Some 17 wildfires in various states of containment were burning in California Saturday, from the Six Rivers National Forest in the north to the San Bernardino Forest east of Los Angeles.

An excessive heat warning has been extended until 11:00 pm (0600 GMT) for much of southern California, with temperature records being broken across the region.

Comment: From RT:

The wildfires temporarily trapped at least 90 children and some 50 councilors at a local summer camp, Zaniboni said, adding that later the campers had been safely evacuated.

On Saturday, the blaze dubbed the Alamo Fire burned more than 23 square kilometers outside Santa Maria and remained 10 percent contained, Zaniboni added. The Santa Barbara blaze is one of three separate wildfires that have rocked California.

Some 300 residents were to evacuate Santa Barbara and neighboring San Luis Obispo County, AP reported.


B.C. Canada wildfires force province-wide state of emergency

Cache Creek Wildfire
© Darryl Dyck/CP
A wildfire burns on a mountain behind a home in Cache Creek early Saturday morning.
A province-wide state of emergency has been declared in British Columbia after dozens of new wildfires destroyed buildings and forced thousands of people from their homes.

More than 1,800 firefighters were fighting around 200 fires on Saturday, many of which are considered to be out of control.

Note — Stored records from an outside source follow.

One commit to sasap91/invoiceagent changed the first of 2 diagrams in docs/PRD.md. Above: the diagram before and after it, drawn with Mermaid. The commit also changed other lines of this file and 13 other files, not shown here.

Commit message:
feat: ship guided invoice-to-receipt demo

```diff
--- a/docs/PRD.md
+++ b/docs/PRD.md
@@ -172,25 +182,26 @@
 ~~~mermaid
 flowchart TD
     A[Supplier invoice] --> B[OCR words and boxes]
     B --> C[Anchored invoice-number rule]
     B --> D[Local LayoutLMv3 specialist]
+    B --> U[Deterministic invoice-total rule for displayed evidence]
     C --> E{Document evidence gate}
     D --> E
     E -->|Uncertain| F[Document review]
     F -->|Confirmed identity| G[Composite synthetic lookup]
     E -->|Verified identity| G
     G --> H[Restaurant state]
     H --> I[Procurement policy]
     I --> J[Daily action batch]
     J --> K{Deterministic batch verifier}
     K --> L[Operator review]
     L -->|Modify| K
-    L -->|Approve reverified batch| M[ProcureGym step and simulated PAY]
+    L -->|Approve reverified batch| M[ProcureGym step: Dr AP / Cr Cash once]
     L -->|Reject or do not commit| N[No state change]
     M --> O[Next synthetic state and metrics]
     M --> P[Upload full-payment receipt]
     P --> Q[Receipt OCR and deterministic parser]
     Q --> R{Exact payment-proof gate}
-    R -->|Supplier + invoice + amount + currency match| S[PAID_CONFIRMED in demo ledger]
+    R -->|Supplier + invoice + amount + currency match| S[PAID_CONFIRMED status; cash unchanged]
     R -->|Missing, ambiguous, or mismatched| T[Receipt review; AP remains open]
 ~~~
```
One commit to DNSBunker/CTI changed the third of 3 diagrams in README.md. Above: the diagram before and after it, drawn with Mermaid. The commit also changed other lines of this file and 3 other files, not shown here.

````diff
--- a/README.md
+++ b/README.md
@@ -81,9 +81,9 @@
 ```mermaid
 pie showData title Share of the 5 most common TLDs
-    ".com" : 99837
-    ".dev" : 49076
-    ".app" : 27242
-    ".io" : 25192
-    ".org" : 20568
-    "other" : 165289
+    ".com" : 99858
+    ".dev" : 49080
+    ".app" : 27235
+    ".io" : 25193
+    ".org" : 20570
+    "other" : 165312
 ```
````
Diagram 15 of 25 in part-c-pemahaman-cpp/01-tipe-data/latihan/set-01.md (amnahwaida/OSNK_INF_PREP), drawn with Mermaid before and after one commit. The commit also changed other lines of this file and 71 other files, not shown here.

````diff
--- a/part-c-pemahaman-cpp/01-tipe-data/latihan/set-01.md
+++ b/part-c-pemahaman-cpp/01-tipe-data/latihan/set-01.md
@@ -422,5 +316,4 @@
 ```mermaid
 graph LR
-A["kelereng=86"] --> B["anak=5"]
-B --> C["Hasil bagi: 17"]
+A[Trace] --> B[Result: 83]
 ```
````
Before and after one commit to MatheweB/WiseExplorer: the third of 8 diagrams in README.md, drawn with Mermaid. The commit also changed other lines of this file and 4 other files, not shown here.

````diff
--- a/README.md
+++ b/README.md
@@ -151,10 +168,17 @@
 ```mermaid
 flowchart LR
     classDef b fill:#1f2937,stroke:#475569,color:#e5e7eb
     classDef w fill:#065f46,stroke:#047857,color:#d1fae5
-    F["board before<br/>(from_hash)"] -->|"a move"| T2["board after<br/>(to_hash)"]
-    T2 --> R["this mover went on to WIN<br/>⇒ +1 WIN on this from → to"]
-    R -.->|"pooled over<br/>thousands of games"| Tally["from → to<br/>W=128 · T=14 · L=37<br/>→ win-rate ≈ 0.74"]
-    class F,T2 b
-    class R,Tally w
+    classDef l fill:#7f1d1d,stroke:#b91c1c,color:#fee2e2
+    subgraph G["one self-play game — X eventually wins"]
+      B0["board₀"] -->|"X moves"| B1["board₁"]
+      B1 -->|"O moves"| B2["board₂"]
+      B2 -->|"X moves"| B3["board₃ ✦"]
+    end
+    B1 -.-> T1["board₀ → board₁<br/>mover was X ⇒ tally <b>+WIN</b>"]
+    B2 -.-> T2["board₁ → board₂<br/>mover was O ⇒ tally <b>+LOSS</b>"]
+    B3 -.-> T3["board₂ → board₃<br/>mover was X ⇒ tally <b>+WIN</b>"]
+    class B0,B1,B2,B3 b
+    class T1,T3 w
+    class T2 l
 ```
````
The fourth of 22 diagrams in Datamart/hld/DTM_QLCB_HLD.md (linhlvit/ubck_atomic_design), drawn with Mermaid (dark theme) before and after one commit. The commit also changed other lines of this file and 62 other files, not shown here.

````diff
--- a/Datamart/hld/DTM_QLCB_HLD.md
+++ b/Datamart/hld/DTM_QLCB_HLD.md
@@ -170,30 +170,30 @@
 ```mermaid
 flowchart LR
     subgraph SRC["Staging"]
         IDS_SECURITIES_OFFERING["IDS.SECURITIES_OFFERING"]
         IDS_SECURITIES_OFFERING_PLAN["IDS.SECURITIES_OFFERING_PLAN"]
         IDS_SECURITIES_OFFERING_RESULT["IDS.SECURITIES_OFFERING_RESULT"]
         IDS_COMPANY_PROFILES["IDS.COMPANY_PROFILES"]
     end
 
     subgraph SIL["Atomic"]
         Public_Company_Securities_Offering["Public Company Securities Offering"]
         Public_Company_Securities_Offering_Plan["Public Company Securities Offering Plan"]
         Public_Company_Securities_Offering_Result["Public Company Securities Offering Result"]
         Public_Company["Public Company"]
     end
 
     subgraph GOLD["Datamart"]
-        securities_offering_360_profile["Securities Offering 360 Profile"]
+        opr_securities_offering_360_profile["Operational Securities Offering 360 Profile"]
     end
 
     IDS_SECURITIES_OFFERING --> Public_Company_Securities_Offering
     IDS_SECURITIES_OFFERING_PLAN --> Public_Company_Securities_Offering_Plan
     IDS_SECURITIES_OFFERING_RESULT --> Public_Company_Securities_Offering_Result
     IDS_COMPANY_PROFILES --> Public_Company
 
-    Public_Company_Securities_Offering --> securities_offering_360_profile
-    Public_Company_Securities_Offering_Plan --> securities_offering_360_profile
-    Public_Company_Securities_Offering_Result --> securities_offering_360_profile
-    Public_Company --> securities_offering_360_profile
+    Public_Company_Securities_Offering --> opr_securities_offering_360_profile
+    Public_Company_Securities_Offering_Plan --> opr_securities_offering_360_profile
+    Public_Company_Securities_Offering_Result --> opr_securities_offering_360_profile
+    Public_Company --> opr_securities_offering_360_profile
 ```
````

Another 260 firefighters were coming to help from across Canada.

Official province-wide evacuee numbers have not been released; however an estimated 6,000 people had been forced from their homes as of Saturday afternoon, according to the Cariboo Regional District.

Evacuation orders have been issued for the communities of:

Cache Creek
105 Mile House
108 Mile House
150 Mile House


Forest fire out of control in Chernobyl exclusion zone

© ScienceAGoGo
Radiation damage to microbes around the site of the Chernobyl nuclear disaster has dramatically slowed the decomposition of fallen leaves and other plant matter creating a fire hazard due to wind-borne radioactivity.
A forest fire has erupted in the Chernobyl exclusion zone forests during tree cutting works, according to the State Emergency Service of Ukraine. While a helicopter and two planes were dispatched to the site, the fire is still ongoing.
"At 12:35pm [local time] during technological tree cutting works in the exclusion and obligatory evacuation zone at the territory of Lubyanskoye Forestry, tree residue and the forest bed have caught fire. The fire spread out to an area of some 20 hectares," the State Emergency Service of Ukraine said in a statement.
The emergency service dispatched an Mi-8 helicopter with a water-spraying device and two AN-32P fire planes to the location to provide surveillance and combat the fire. At least 102 firemen and 22 fire engines arrived at the scene, while the Mi-8 dropped water on the fire five times. Despite their efforts, however, the fire even spread somewhat and at 6:29pm local time engulfed 25 hectares of the forest bed, as well as 0.5 hectares of the tree tops, according to the statement.

This is not the first wildfire to break out near the crippled Chernobyl nuclear power station. In 2015, forest and grass fires erupted in the exclusion zone several times with the worst one breaking out in May, when some 400 hectares of forests were engulfed in flames.

Several consecutive fires caused a significant increase in radiation in the exclusion zone. In July 2015, Ukrainian nuclear inspectors registered air contamination with cesium-137 near the settlement of Polesskoye in the Chernobyl zone, or approximately 10 times above permitted levels. Cesium-137 is one of the most dangerous radioactive elements, since it accumulates in the human body and can lead to leukemia.

Comment: According to a research study by the University of South Carolina and the University Paris-Sud in the contaminated area surrounding the Chernobyl nuclear facility, results suggest the rate of plant material decomposition changed after the meltdown. Radiated samples showed less leaf weight loss compared to non-radiated leaves, up to 40%, concluding bacteria and fungi are hindered by radioactive contamination. With reduced microbial decomposing activity, the forest brush and plant matter become a dangerous fire hazard with the ability to redistribute radioactive contamination, via smoke, into populated areas. Prior fires have seen plumes reach the US West Coast, crossing the plains and into Eastern Canada.